• What to work on:
Repeat the records in full and exactly, omitting pictures.

Before-and-after change data:
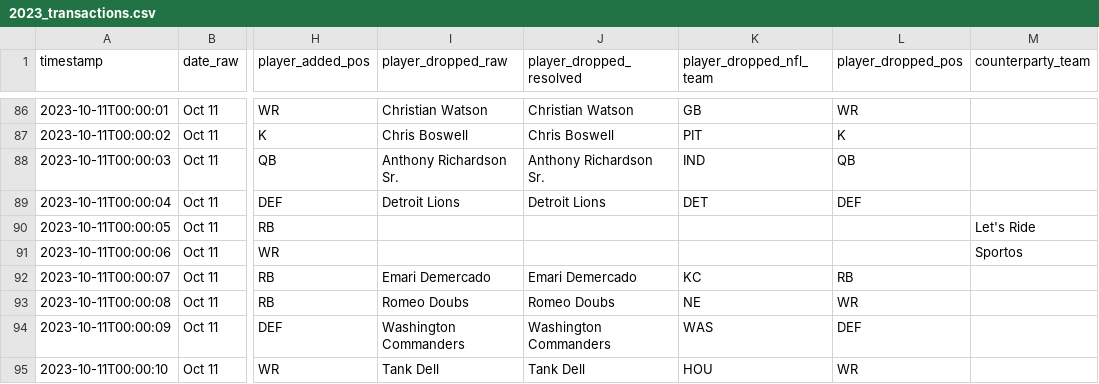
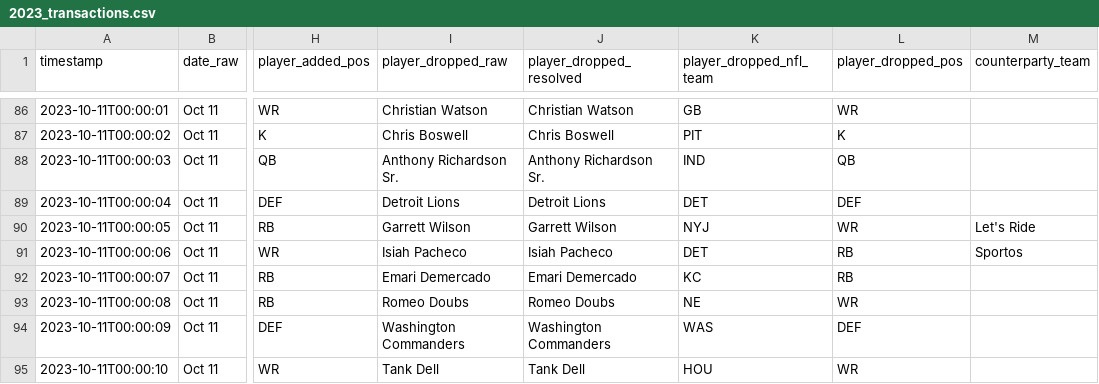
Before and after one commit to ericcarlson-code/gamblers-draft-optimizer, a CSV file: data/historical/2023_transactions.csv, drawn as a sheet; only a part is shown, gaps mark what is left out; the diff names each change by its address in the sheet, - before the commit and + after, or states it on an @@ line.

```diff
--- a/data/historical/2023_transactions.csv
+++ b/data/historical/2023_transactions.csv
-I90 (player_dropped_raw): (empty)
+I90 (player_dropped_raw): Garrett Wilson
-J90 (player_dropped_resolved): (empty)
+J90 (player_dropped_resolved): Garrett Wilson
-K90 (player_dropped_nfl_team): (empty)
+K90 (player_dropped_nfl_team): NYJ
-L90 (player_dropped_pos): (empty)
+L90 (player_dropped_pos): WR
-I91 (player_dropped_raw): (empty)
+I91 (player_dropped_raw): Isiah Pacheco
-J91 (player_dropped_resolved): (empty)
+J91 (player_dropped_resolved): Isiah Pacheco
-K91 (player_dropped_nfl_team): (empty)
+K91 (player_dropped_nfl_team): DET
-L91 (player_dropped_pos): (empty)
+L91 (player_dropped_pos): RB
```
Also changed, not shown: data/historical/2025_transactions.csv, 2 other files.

• Answer to this exercise:
Before and after one commit to ericcarlson-code/gamblers-draft-optimizer, a CSV file: data/historical/2023_transactions.csv, drawn as a sheet; only a part is shown, gaps mark what is left out; the diff names each change by its address in the sheet, - before the commit and + after, or states it on an @@ line.

```diff
--- a/data/historical/2023_transactions.csv
+++ b/data/historical/2023_transactions.csv
-I90 (player_dropped_raw): (empty)
+I90 (player_dropped_raw): Garrett Wilson
-J90 (player_dropped_resolved): (empty)
+J90 (player_dropped_resolved): Garrett Wilson
-K90 (player_dropped_nfl_team): (empty)
+K90 (player_dropped_nfl_team): NYJ
-L90 (player_dropped_pos): (empty)
+L90 (player_dropped_pos): WR
-I91 (player_dropped_raw): (empty)
+I91 (player_dropped_raw): Isiah Pacheco
-J91 (player_dropped_resolved): (empty)
+J91 (player_dropped_resolved): Isiah Pacheco
-K91 (player_dropped_nfl_team): (empty)
+K91 (player_dropped_nfl_team): DET
-L91 (player_dropped_pos): (empty)
+L91 (player_dropped_pos): RB
```
Also changed, not shown: data/historical/2025_transactions.csv, 2 other files.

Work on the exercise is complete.